But The Independent points out that "for the Research Institute – founded by the extraordinarily wealthy (and distinctly male) oil tycoon Jean Paul Getty – to be entrusted with the subversive group's archive may seem at best counter-intuitive, and at worst downright hypocritical." However, Getty's maleness isn't really the problem here. More troubling are its acquisitions of allegedly looted artifacts, hardly what the Girls would deem model museum behavior. Of course, other museums have done the same — buying artifacts of questionable provenance, at least until recent exposes, may have been par for the course in the museum world. Which is exactly why it's something of a shame that the Guerrilla Girls have joined this world, limiting their ability to objectively critique it. Malfeasance aside, the Getty and museums like it do provide a valuable service — but so do the Guerrilla Girls. Now that they've joined forces, we fear the whole may be less than the sum of its parts.
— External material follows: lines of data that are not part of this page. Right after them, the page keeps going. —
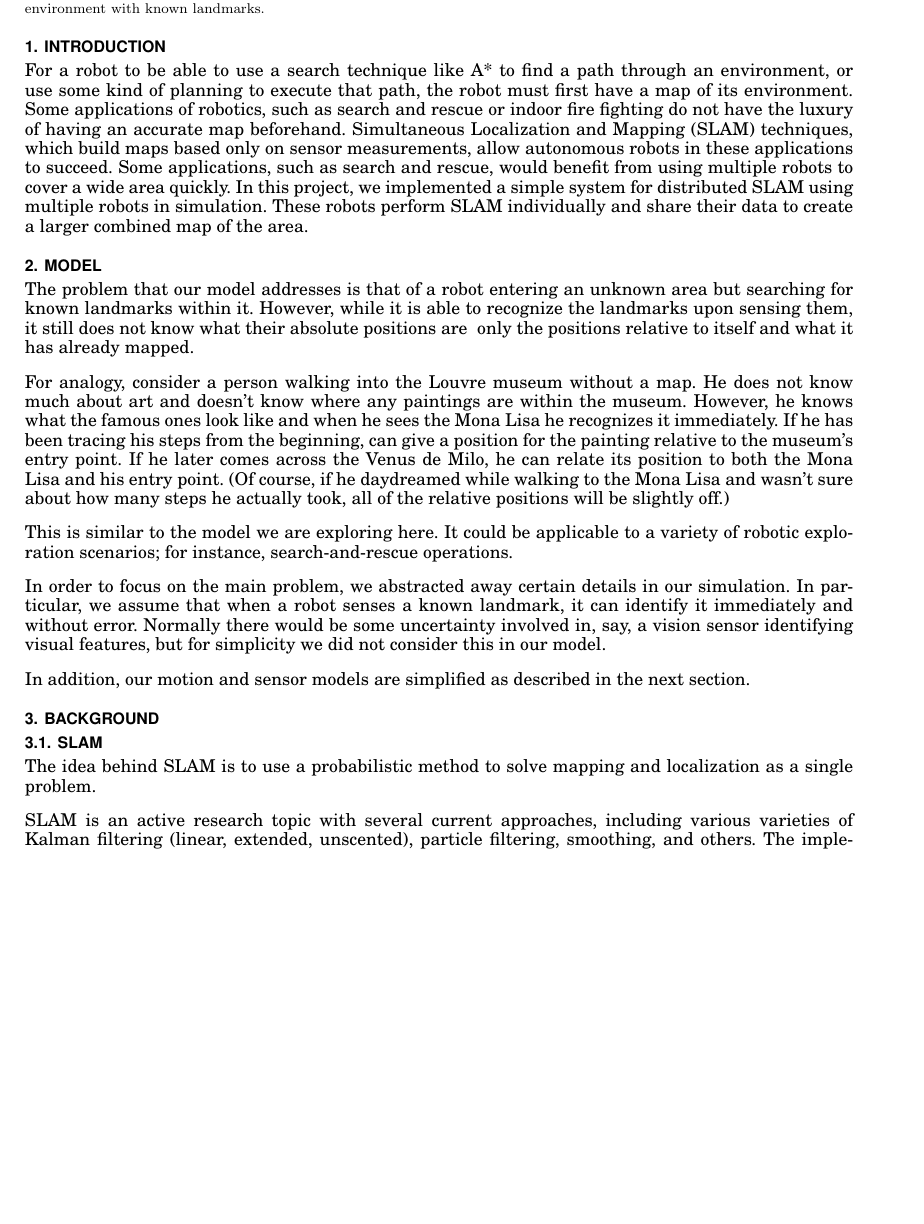
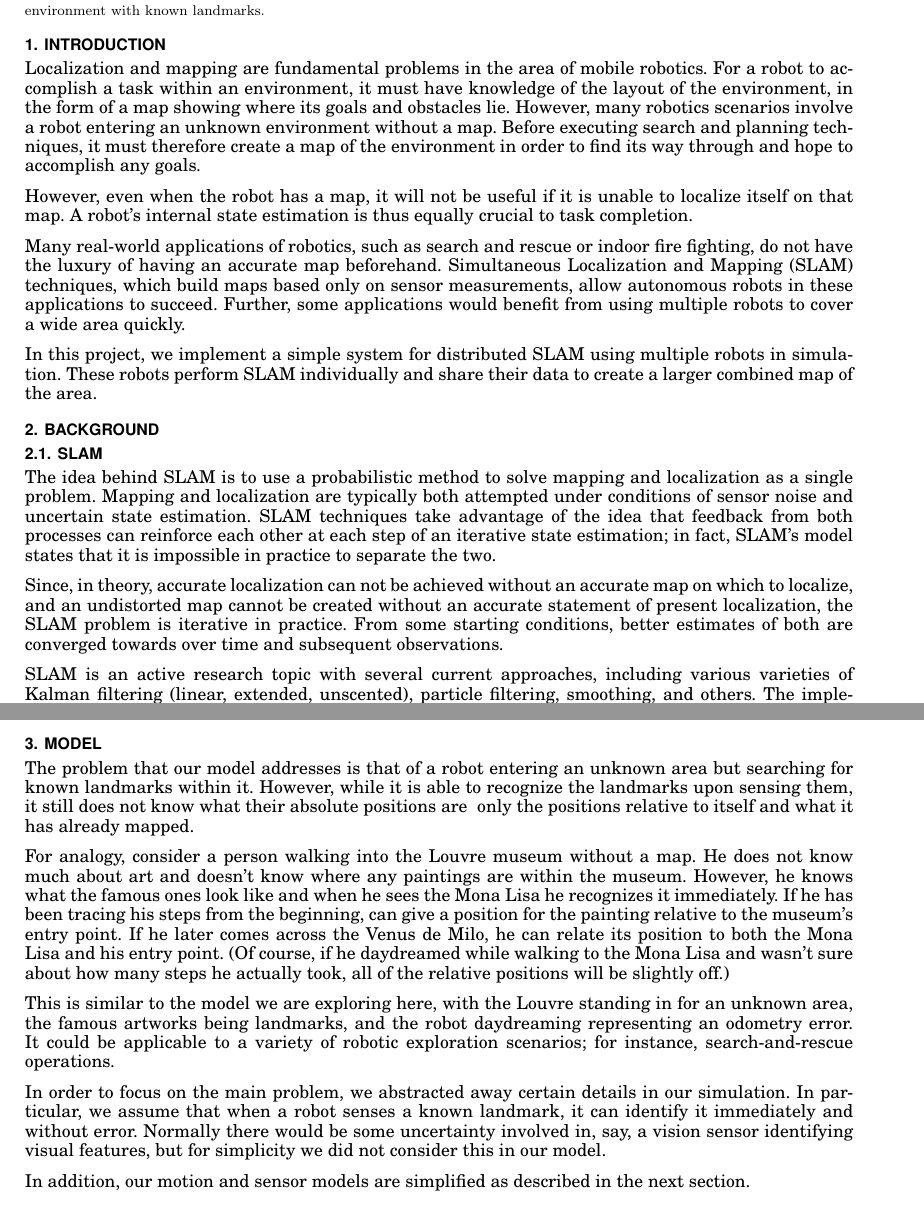
Before and after one commit to shaladdle/distslam, a LaTeX paper (report/writeup.tex): part of page 1 of 5 before the commit and two parts of pages 1 and 2 of 6 after it, the two joined at a grey line, cut so that both start at the same text, the shorter picture padded with empty space. Compiled offline with pdfLaTeX.

Commit message:
Dude I don't know what else to write

```diff
--- a/report/writeup.tex
+++ b/report/writeup.tex
@@ -60,25 +60,21 @@ We attempt a simple method of combining the results of multiple robots conductin
 
 \section{Introduction}
 
-For a robot to be able to use a search technique like A* to find a path through an environment, or use some kind of planning to execute that path, the robot must first have a map of its environment. Some applications of robotics, such as search and rescue or indoor fire fighting do not have the luxury of having an accurate map beforehand. Simultaneous Localization and Mapping (SLAM) techniques, which build maps based only on sensor measurements, allow autonomous robots in these applications to succeed. Some applications, such as search and rescue, would benefit from using multiple robots to cover a wide area quickly. In this project, we implemented a simple system for distributed SLAM using multiple robots in simulation.  These robots perform SLAM individually and share their data to create a larger combined map of the area.
+Localization and mapping are fundamental problems in the area of mobile robotics.  For a robot to accomplish a task within an environment, it must have knowledge of the layout of the environment, in the form of a map showing where its goals and obstacles lie.  However, many robotics scenarios involve a robot entering an unknown environment without a map.  Before executing search and planning techniques, it must therefore create a map of the environment in order to find its way through and hope to accomplish any goals.
 
-\section{Model}
+However, even when the robot has a map, it will not be useful if it is unable to localize itself on that map.  A robot's internal state estimation is thus equally crucial to task completion.
 
-The problem that our model addresses is that of a robot entering an unknown area but searching for known landmarks within it.  However, while it is able to recognize the landmarks upon sensing them, it still does not know what their absolute positions are \- only the positions relative to itself and what it has already mapped.
+Many real-world applications of robotics, such as search and rescue or indoor fire fighting, do not have the luxury of having an accurate map beforehand. Simultaneous Localization and Mapping (SLAM) techniques, which build maps based only on sensor measurements, allow autonomous robots in these applications to succeed. Further, some applications would benefit from using multiple robots to cover a wide area quickly.
 
-For analogy, consider a person walking into the Louvre museum without a map.  He does not know much about art and doesn't know where any paintings are within the museum.  However, he knows what the famous ones look like and when he sees the Mona Lisa he recognizes it immediately. If he has been tracing his steps from the beginning, can give a position for the painting relative to the museum's entry point.  If he later comes across the Venus de Milo, he can relate its position to both the Mona Lisa and his entry point.  (Of course, if he daydreamed while walking to the Mona Lisa and wasn't sure about how many steps he actually took, all of the relative positions will be slightly off.)
-
-This is similar to the model we are exploring here.  It could be applicable to a variety of robotic exploration scenarios; for instance, search-and-rescue operations.
-
-In order to focus on the main problem, we abstracted away certain details in our simulation.  In particular, we assume that when a robot senses a known landmark, it can identify it immediately and without error.  Normally there would be some uncertainty involved in, say, a vision sensor identifying visual features, but for simplicity we did not consider this in our model.
-
-In addition, our motion and sensor models are simplified as described in the next section.
+In this project, we implement a simple system for distributed SLAM using multiple robots in simulation.  These robots perform SLAM individually and share their data to create a larger combined map of the area.
 
 \section{Background}
 
 \subsection{SLAM}
 
-The idea behind SLAM is to use a probabilistic method to solve mapping and localization as a single problem.
+The idea behind SLAM is to use a probabilistic method to solve mapping and localization as a single problem.  Mapping and localization are typically both attempted under conditions of sensor noise and uncertain state estimation.  SLAM techniques take advantage of the idea that feedback from both processes can reinforce each other at each step of an iterative state estimation; in fact, SLAM's model states that it is impossible in practice to separate the two.
+
+Since, in theory, accurate localization can not be achieved without an accurate map on which to localize, and an undistorted map cannot be created without an accurate statement of present localization, the SLAM problem is iterative in practice.  From some starting conditions, better estimates of both are converged towards over time and subsequent observations.
 
 SLAM is an active research topic with several current approaches, including various varieties of Kalman filtering (linear, extended, unscented), particle filtering, smoothing, and others.  The implementation we chose is based on a linear Kalman filter.
 
@@ -129,6 +125,18 @@ The matrix definitions are as follows:
     x:& \text{ System state}\\
     Q:& \text{ Motion covariance / uncertainty}
 \end{align*}
+
+\section{Model}
+
+The problem that our model addresses is that of a robot entering an unknown area but searching for known landmarks within it.  However, while it is able to recognize the landmarks upon sensing them, it still does not know what their absolute positions are \- only the positions relative to itself and what it has already mapped.
+
+For analogy, consider a person walking into the Louvre museum without a map.  He does not know much about art and doesn't know where any paintings are within the museum.  However, he knows what the famous ones look like and when he sees the Mona Lisa he recognizes it immediately. If he has been tracing his steps from the beginning, can give a position for the painting relative to the museum's entry point.  If he later comes across the Venus de Milo, he can relate its position to both the Mona Lisa and his entry point.  (Of course, if he daydreamed while walking to the Mona Lisa and wasn't sure about how many steps he actually took, all of the relative positions will be slightly off.)
+
+This is similar to the model we are exploring here, with the Louvre standing in for an unknown area, the famous artworks being landmarks, and the robot daydreaming representing an odometry error.  It could be applicable to a variety of robotic exploration scenarios; for instance, search-and-rescue operations.
+
+In order to focus on the main problem, we abstracted away certain details in our simulation.  In particular, we assume that when a robot senses a known landmark, it can identify it immediately and without error.  Normally there would be some uncertainty involved in, say, a vision sensor identifying visual features, but for simplicity we did not consider this in our model.
+
+In addition, our motion and sensor models are simplified as described in the next section.
 
 \section{Implementation}
 
```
We asked the Guerrilla Girls to respond to our concerns about the Getty's history, and they pointed out that The Independent (and Jezebel) may be slow on the uptake — the deal actually happened more than a year ago. Here's Kathe Kollwitz's response to our message:
Our papers were acquired over a year ago by the Getty Research Institute. The GRI is the repository of many other artists' archives. It has a great reputation for preserving these kinds of materials, and making them accessible — online, and at the GRI itself.
We are well aware that just about every museum worldwide has acquisition issues, which we pointed out in The Guerrilla Girl's Art Museum Activity Book, a satirical look at museum ethics.
Best, Kathe Kollwitz for the Guerrilla Girls
Guerrilla Girl Power: Have America's Feminist Artists Sold out? [The Independent]
Getty Acquires Guerrilla Girls Archive [Telegraph]
Getty Research Institute Recent Acquisitions [Official Site]
Guerrilla Girls [Official Site]